• What you have to do:
Print out all of the records exactly; no picture belongs in the result.

Given records section start

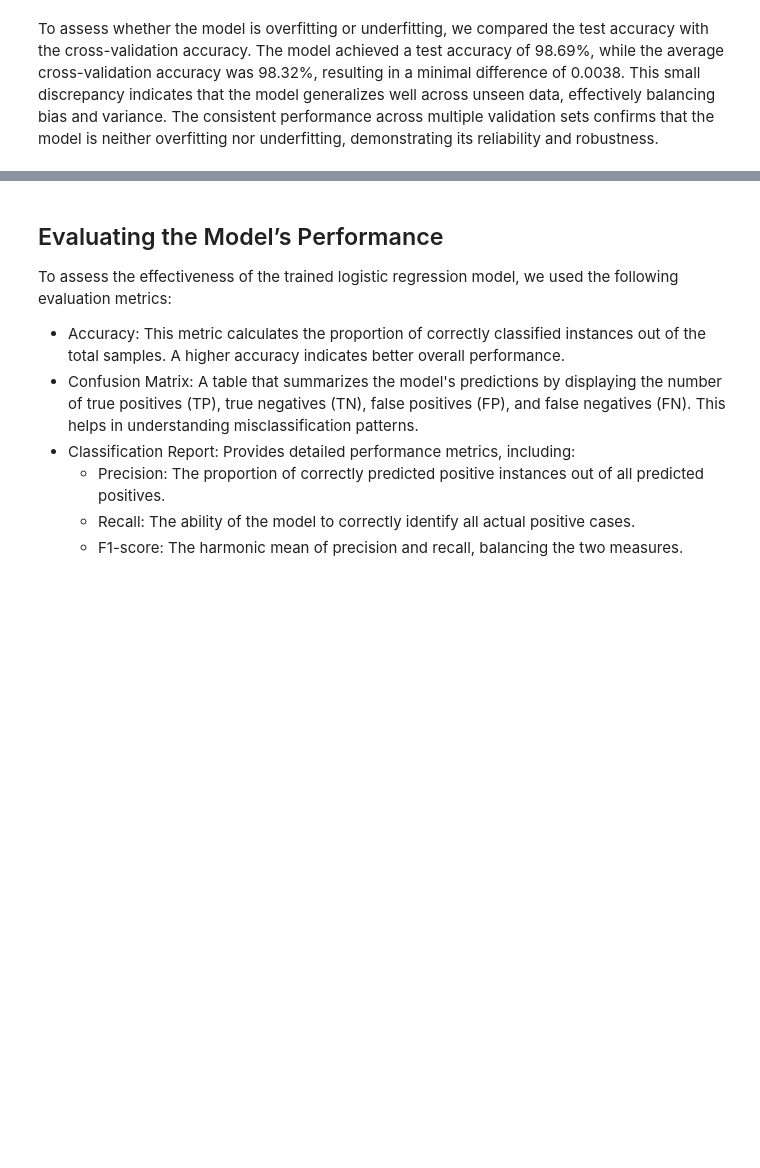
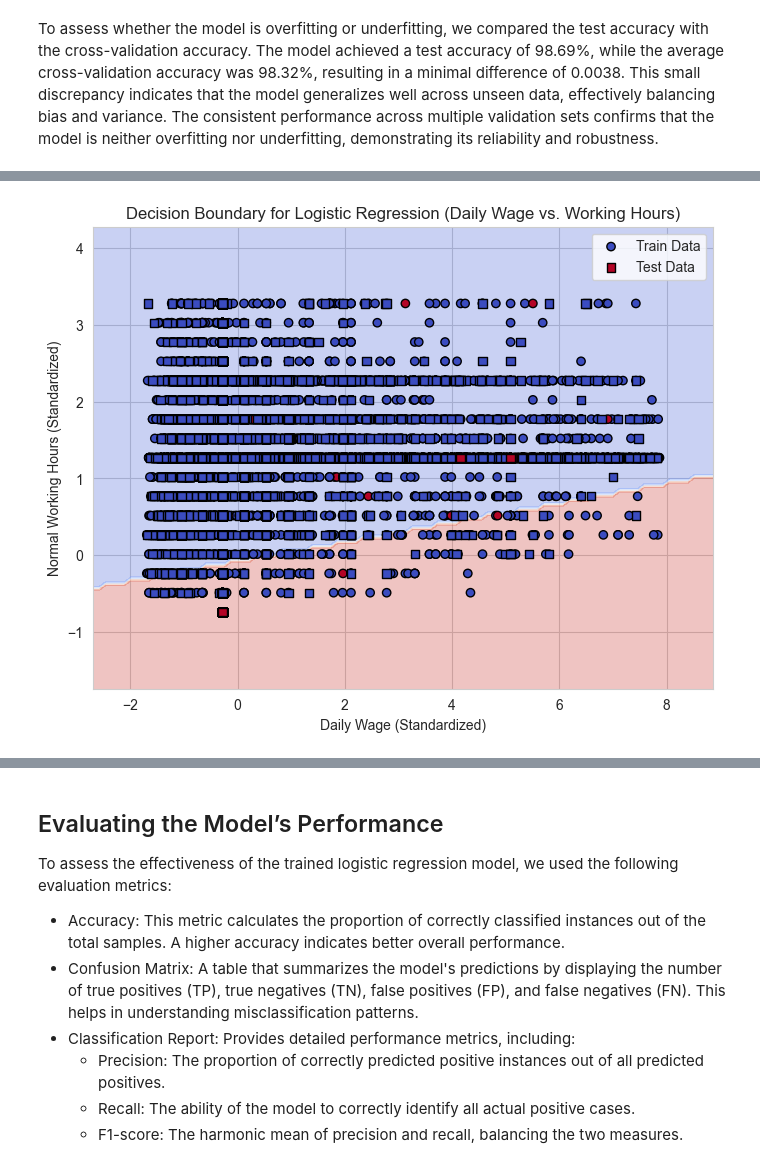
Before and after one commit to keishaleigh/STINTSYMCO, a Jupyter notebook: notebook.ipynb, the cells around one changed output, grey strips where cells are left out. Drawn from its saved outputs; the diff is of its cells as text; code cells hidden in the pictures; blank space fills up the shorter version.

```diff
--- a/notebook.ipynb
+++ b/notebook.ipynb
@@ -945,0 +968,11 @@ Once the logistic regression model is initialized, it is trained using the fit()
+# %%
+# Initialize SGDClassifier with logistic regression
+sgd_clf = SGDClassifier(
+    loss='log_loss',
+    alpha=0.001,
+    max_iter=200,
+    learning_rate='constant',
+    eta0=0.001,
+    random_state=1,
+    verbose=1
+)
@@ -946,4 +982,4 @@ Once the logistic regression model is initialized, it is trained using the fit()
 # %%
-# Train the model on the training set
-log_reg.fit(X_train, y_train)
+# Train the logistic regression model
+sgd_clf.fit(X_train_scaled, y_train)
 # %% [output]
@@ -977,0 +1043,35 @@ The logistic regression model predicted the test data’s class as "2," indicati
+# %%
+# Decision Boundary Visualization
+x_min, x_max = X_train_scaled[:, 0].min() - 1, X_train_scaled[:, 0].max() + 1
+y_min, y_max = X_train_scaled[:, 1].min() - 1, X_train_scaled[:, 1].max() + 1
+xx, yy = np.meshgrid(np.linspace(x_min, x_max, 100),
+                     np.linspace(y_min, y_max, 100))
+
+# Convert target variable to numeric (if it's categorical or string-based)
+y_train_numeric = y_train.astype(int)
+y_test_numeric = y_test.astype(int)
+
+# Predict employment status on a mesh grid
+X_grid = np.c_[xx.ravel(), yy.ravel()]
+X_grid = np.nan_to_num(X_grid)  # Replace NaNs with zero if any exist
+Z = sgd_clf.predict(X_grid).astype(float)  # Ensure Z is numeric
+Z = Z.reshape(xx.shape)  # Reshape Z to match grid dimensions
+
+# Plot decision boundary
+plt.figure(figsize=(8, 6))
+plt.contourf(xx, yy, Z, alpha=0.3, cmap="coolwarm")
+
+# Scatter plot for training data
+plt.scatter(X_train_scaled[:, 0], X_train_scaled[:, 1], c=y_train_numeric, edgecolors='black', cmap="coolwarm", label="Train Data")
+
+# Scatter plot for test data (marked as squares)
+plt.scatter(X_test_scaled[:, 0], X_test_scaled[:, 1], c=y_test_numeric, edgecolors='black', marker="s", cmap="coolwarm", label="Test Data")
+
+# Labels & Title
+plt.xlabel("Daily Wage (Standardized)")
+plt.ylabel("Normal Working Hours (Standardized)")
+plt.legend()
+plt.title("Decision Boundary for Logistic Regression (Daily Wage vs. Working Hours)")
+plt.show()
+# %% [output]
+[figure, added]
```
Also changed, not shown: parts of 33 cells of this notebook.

Given records section end

• Task solution:
Before and after one commit to keishaleigh/STINTSYMCO, a Jupyter notebook: notebook.ipynb, the cells around one changed output, grey strips where cells are left out. Drawn from its saved outputs; the diff is of its cells as text; code cells hidden in the pictures; blank space fills up the shorter version.

```diff
--- a/notebook.ipynb
+++ b/notebook.ipynb
@@ -945,0 +968,11 @@ Once the logistic regression model is initialized, it is trained using the fit()
+# %%
+# Initialize SGDClassifier with logistic regression
+sgd_clf = SGDClassifier(
+    loss='log_loss',
+    alpha=0.001,
+    max_iter=200,
+    learning_rate='constant',
+    eta0=0.001,
+    random_state=1,
+    verbose=1
+)
@@ -946,4 +982,4 @@ Once the logistic regression model is initialized, it is trained using the fit()
 # %%
-# Train the model on the training set
-log_reg.fit(X_train, y_train)
+# Train the logistic regression model
+sgd_clf.fit(X_train_scaled, y_train)
 # %% [output]
@@ -977,0 +1043,35 @@ The logistic regression model predicted the test data’s class as "2," indicati
+# %%
+# Decision Boundary Visualization
+x_min, x_max = X_train_scaled[:, 0].min() - 1, X_train_scaled[:, 0].max() + 1
+y_min, y_max = X_train_scaled[:, 1].min() - 1, X_train_scaled[:, 1].max() + 1
+xx, yy = np.meshgrid(np.linspace(x_min, x_max, 100),
+                     np.linspace(y_min, y_max, 100))
+
+# Convert target variable to numeric (if it's categorical or string-based)
+y_train_numeric = y_train.astype(int)
+y_test_numeric = y_test.astype(int)
+
+# Predict employment status on a mesh grid
+X_grid = np.c_[xx.ravel(), yy.ravel()]
+X_grid = np.nan_to_num(X_grid)  # Replace NaNs with zero if any exist
+Z = sgd_clf.predict(X_grid).astype(float)  # Ensure Z is numeric
+Z = Z.reshape(xx.shape)  # Reshape Z to match grid dimensions
+
+# Plot decision boundary
+plt.figure(figsize=(8, 6))
+plt.contourf(xx, yy, Z, alpha=0.3, cmap="coolwarm")
+
+# Scatter plot for training data
+plt.scatter(X_train_scaled[:, 0], X_train_scaled[:, 1], c=y_train_numeric, edgecolors='black', cmap="coolwarm", label="Train Data")
+
+# Scatter plot for test data (marked as squares)
+plt.scatter(X_test_scaled[:, 0], X_test_scaled[:, 1], c=y_test_numeric, edgecolors='black', marker="s", cmap="coolwarm", label="Test Data")
+
+# Labels & Title
+plt.xlabel("Daily Wage (Standardized)")
+plt.ylabel("Normal Working Hours (Standardized)")
+plt.legend()
+plt.title("Decision Boundary for Logistic Regression (Daily Wage vs. Working Hours)")
+plt.show()
+# %% [output]
+[figure, added]
```
Also changed, not shown: parts of 33 cells of this notebook.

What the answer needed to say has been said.